We developed a smart infrastructure system which visualises the performance of water assets, enabling optimisation and focused maintenance. Moata comprises sensors installed at critical points of the water or wastewater network, collecting real-time information on flow rates, water levels and pressures. This is combined with core asset information and performance data sourced from BIM and GIS models, asset management systems, hydraulic models and external sources such as SCADA systems and CCTV. This feeds into a powerful middleware application which scrubs, analyses and cross-references data, creating an accurate visualisation of how the water asset is performing in real time. Asset managers are automatically notified of any anomalies in performance, and Moata can facilitate automated responses such as redirection for pre-defined incident scenarios.
So far, 12 local authorities use Moata to actively monitor their water and wastewater assets, optimising performance and providing a better and cheaper service to end users.
In Auckland, the city council manages over NZ$5bn of storm water assets, but depended on a paper-based system and audits of thousands of as-built drawings and CCTV videos to design renewal plans. Moata was brought in to digitise the entire management system and is now driving over NZ$10M in critical asset renewal projects. Real-time asset data provides an understanding of current performance, while data storage provides access to historic data, replacing the paper based tracking system.
Our smart infrastructure solution has brought cost savings of over 20% through efficiency gains and data storage, and has minimised the need for external project management, bringing extra transparency to the work of Auckland City Council and giving residents confidence that their money is being spent where needed.
Moata also aids asset recovery in the event of a natural disaster.

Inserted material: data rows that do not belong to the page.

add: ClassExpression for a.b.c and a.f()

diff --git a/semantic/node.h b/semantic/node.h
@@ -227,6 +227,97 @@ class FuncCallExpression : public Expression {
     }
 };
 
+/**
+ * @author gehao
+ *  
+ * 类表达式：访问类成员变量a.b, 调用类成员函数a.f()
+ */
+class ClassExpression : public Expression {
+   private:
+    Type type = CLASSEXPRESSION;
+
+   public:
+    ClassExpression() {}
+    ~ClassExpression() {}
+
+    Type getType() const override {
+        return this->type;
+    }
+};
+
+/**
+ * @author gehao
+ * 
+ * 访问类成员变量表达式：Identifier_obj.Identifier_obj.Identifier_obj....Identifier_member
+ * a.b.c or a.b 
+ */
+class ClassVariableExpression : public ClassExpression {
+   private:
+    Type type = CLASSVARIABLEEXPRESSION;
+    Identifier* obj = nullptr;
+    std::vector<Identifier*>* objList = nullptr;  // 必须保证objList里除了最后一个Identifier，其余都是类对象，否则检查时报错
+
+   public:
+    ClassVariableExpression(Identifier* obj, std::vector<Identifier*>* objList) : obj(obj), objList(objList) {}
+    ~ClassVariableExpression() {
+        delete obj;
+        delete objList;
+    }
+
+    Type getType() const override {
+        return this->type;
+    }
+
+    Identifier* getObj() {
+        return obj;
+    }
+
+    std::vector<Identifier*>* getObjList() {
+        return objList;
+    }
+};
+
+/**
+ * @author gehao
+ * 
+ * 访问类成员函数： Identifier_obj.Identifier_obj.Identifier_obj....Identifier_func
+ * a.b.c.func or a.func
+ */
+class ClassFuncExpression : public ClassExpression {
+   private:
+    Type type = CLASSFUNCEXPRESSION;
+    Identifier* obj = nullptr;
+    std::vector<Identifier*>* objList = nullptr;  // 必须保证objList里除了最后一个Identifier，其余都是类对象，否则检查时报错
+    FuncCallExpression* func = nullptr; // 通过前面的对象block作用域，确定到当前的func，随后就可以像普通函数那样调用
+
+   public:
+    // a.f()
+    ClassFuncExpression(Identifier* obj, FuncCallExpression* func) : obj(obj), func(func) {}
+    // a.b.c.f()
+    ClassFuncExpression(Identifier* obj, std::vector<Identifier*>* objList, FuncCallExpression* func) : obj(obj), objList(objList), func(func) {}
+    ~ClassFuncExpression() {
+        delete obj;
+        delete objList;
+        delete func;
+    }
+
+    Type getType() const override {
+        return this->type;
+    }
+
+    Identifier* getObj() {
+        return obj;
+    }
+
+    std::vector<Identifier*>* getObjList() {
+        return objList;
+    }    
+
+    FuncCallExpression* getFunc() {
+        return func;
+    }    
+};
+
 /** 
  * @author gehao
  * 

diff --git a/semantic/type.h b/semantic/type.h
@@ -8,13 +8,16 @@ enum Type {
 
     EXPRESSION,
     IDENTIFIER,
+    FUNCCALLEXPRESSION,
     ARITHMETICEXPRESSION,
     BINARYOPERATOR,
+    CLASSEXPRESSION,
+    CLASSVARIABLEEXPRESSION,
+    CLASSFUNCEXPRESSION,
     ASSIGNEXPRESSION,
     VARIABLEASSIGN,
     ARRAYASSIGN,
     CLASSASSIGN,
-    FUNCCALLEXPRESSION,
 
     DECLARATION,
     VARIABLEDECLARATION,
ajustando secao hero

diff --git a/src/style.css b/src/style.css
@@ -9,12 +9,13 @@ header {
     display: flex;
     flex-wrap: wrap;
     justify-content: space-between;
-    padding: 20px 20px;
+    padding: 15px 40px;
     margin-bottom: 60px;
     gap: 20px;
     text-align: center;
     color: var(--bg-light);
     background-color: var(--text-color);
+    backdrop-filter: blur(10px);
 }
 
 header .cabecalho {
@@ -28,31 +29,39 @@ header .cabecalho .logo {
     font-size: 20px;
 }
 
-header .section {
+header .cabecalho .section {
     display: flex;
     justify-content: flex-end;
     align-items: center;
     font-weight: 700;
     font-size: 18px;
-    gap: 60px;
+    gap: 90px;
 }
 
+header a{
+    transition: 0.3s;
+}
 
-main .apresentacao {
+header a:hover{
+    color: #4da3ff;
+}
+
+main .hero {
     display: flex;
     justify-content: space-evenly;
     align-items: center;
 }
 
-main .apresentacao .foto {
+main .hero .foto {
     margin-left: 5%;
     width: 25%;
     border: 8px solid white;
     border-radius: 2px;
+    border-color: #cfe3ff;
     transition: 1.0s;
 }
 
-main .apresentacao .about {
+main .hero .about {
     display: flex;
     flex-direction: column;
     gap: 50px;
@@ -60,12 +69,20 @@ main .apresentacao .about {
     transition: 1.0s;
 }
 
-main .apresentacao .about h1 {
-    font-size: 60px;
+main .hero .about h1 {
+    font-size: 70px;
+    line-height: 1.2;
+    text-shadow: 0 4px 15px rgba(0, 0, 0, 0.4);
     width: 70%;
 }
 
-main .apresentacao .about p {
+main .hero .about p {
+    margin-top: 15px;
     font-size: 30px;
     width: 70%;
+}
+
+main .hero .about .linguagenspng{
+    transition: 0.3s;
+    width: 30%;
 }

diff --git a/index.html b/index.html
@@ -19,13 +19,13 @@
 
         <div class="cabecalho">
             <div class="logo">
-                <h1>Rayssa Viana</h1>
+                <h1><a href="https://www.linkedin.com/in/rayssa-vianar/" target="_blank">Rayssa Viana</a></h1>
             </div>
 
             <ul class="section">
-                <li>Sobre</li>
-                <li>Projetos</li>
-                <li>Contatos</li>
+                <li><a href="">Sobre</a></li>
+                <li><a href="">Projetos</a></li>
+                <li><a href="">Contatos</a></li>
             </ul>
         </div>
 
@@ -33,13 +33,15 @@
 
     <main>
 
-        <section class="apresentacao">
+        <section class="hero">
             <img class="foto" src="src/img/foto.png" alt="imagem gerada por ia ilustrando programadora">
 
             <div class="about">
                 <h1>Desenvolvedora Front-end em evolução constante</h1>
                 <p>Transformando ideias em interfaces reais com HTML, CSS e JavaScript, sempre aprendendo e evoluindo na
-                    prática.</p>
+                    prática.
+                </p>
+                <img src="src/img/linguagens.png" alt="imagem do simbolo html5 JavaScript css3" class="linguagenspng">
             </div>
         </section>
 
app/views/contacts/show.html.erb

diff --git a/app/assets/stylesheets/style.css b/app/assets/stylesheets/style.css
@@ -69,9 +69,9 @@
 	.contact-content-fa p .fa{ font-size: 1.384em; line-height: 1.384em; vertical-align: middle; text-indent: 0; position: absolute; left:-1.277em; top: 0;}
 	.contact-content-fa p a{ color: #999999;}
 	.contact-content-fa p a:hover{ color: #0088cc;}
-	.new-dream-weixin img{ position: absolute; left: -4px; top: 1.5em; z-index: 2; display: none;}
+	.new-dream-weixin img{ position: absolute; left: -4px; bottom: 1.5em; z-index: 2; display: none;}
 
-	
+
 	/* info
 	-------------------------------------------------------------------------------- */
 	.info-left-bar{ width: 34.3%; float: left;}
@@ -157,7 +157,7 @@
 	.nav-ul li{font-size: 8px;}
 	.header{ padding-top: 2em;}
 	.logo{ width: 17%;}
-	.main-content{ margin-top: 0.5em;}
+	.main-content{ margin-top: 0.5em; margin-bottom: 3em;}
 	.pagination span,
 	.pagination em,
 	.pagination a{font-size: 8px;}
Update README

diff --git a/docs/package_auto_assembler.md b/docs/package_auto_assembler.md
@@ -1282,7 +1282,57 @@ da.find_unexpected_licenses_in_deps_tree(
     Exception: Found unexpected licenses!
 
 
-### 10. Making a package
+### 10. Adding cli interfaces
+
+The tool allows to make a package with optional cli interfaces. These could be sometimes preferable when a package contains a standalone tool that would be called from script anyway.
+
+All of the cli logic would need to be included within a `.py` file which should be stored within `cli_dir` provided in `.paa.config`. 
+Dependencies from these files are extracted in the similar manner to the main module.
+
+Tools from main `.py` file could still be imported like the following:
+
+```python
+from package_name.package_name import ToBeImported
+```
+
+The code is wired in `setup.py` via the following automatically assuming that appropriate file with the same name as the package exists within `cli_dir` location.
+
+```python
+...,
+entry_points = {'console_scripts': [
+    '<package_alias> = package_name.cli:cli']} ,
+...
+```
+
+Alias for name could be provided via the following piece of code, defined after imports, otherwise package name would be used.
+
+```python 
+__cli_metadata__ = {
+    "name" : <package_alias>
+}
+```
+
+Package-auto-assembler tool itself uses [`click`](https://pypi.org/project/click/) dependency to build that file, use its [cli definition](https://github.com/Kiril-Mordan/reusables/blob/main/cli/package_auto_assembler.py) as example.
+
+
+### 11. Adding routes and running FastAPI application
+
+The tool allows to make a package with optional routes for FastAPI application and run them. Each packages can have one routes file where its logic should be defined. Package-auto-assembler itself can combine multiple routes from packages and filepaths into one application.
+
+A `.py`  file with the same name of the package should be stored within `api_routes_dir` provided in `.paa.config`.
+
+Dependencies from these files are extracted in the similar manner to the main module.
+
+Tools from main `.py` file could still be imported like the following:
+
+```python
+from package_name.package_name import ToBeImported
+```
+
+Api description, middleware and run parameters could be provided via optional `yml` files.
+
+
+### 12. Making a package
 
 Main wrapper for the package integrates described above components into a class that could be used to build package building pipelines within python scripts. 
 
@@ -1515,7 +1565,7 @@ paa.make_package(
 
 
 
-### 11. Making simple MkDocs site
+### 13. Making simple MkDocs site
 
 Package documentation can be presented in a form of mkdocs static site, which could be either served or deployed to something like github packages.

This was certainly the case in Christchurch following the earthquake in 2011 which destroyed a quarter of all city centre buildings and irreparably damaged up to 10,000 homes. The wastewater network was also affected and suffered numerous ruptures.
Five years earlier we had set up Moata on the city’s wastewater network. This helped to identify breakages by comparing current with historic data – immediately highlighting anomalies as a result of the earthquake. Faults were easily located, and data analysis enabled us to measure the level of damage sustained – differentiating between severed pipes and those which had suffered less extensive damage – and allowing action to be prioritised in the midst of the disaster recovery programme that followed. Although it took physical action to fix damage, smart infrastructure proved indispensable and saved valuable time, money and resources.